I’ve seen this question posed quite a few times both in the VMware developer and VMTN forum asking what exactly is the vStorage API?
So what is it?
If your answer was VMware marketing term, then you win 50 Schrute Bucks!
The VMware vStorage API is actually a blanket umbrella term that encompasses 4 separate individual APIs, all with different functionalities:
- vStorage API for Data Protection (VADP)
- vStorage API for Site Recovery Manager (VASRM)
- vStorage API for Multi-pathing (VAMP)
- vStorage API for Array Integration (VAAI)
I’m actually going to quote one of Chad Sakac’s reply on a blog about these 4 APIs as he has done a great job of explaining the differences:
1) vStorage API for Data Protection – a set of APIs focused on local backup/recovery use cases.
2) vStorage APIs for Site Recovery Manager – a set of APIs focused on array vendor remote replication such that they can be orchestrated by Site Recovery Manager.
3) vStorage APIs for Multipathing (otherwise known as the Pluggable Storage Architecture). A set of APIs for 3rd parties to extend vSphere’s core multipathing architectures.
4) vStorage APIs for Array Integration (VAAI). Technically not in vSphere 4, but have been discussed in VMworld events in the past. Will be available in future vSphere-generation releases. This allow array vendors to “offload” various tasks from the ESX host’s vmkernel stack – things like writing blocks that make up VMs, copying/snapshotting blocks, doing thin-provisioning out of space handling, and also a much more advanced global locking mechanism than VMFS uses today. These each will make common actions 5x-10x faster (clone, deploy from template, create a FT VM), and improve VMFS scaling by an order of magnitude. More on that here, for folks that are interested (note that when I wrote this, vStorage API for Data Protection was called the VCB Backup Framework)
Generally when the vStorage APIs are brought up, most people think about backups and the new Change Block Tracking feature in vSphere. That is because VMware and other 3rd party backup vendors has done a good job of marketing this "must have" feature. Leveraging Change Block Tracking helps decrease the duration of a backup by only copying the blocks that have changed and some users have seen up to 5-10x increase in speed.
This is great! But now you might ask the question, how do I use vStorage API for Data Protection and how does it tie into VMware's VCB product? Both the vStorage API for Data Protection and VCB are backup API frameworks, they are similar in functionality but different in features (for a break down of the two, take a look at this VMware blog post). VADP will be pretty much hidden from the end user's perspective, you just need to ensure that backup vendors are implementing it and utilizing Change Block Tracking to efficiently backup your VMs. VADP is only available in vSphere and not in VI 3.5.

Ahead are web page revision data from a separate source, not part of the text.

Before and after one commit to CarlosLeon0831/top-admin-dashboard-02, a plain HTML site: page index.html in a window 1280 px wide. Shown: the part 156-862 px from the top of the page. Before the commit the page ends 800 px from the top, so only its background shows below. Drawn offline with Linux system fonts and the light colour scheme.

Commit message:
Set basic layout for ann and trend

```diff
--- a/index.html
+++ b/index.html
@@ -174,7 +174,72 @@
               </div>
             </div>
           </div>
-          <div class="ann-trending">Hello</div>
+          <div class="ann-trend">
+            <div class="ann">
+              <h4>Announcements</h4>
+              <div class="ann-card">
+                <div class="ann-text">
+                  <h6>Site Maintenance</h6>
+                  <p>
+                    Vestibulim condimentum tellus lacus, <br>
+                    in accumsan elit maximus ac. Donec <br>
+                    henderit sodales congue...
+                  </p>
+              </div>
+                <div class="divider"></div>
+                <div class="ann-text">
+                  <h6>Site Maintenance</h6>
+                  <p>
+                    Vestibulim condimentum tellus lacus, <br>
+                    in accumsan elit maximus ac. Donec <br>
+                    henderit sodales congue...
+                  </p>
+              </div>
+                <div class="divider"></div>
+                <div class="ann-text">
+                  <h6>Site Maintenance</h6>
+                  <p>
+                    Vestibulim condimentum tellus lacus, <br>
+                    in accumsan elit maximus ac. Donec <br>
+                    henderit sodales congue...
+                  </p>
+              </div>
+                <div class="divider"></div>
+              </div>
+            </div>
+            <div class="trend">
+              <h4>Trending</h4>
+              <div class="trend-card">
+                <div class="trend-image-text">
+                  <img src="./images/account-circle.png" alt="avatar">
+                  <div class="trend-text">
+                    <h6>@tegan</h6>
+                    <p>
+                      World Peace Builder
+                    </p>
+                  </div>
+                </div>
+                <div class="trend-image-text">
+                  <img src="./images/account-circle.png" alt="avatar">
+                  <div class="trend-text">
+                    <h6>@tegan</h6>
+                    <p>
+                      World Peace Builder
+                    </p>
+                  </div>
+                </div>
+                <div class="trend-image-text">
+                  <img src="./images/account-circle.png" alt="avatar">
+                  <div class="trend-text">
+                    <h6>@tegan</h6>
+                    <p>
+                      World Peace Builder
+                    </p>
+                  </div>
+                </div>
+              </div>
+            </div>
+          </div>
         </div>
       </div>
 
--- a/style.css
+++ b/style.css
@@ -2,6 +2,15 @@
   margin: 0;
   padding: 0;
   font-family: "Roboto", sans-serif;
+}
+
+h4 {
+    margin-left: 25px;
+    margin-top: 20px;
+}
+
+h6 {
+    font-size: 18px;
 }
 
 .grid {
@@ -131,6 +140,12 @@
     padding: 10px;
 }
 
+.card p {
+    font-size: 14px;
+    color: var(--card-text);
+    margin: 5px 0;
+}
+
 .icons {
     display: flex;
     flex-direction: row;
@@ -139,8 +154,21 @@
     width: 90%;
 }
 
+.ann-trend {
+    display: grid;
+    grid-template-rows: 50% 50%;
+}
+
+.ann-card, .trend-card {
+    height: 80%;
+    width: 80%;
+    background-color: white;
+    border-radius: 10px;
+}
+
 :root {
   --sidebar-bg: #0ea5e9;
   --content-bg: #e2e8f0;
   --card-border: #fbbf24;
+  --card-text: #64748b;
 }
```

If you want to write your own backup application, then you will need to know how to hook into VADP. As far as I understand today, and correct me if I'm wrong, the vStorage API for Data Protection is actually the combination of the vSphere 4.0 API + VMware Virtual Disk Development Kit (VDDK) which are both available to users to develop against. There's actually a guide within the VDDK page on Designing Backup Solutions for VMware vSphere which goes into great detail on creating a backup solution using the Change Block Tracking feature.
The three other APIs (VASRM, VAMP and VAAI) are targeted at third party hardware/software vendors and storage array providers to hook in their special sauces with the various VMware solutions. This includes hooking into Site Recovery Manager, PSA (Pluggable Storage Architecture) plugins and offloading VMware operations such as VM cloning and storage vMotions, etc. onto the actual storage array. These APIs are only exposed to partners who provide solutions to one of these features and are not available to the public for general use.
I personally think vStorage API is going to be a game changer and Change Block Tracking is just one of the many cool features to come!
Hopefully this all made sense and if you're interested to learn more about the vStorage API and some of the upcoming features, take a look at these additional resources: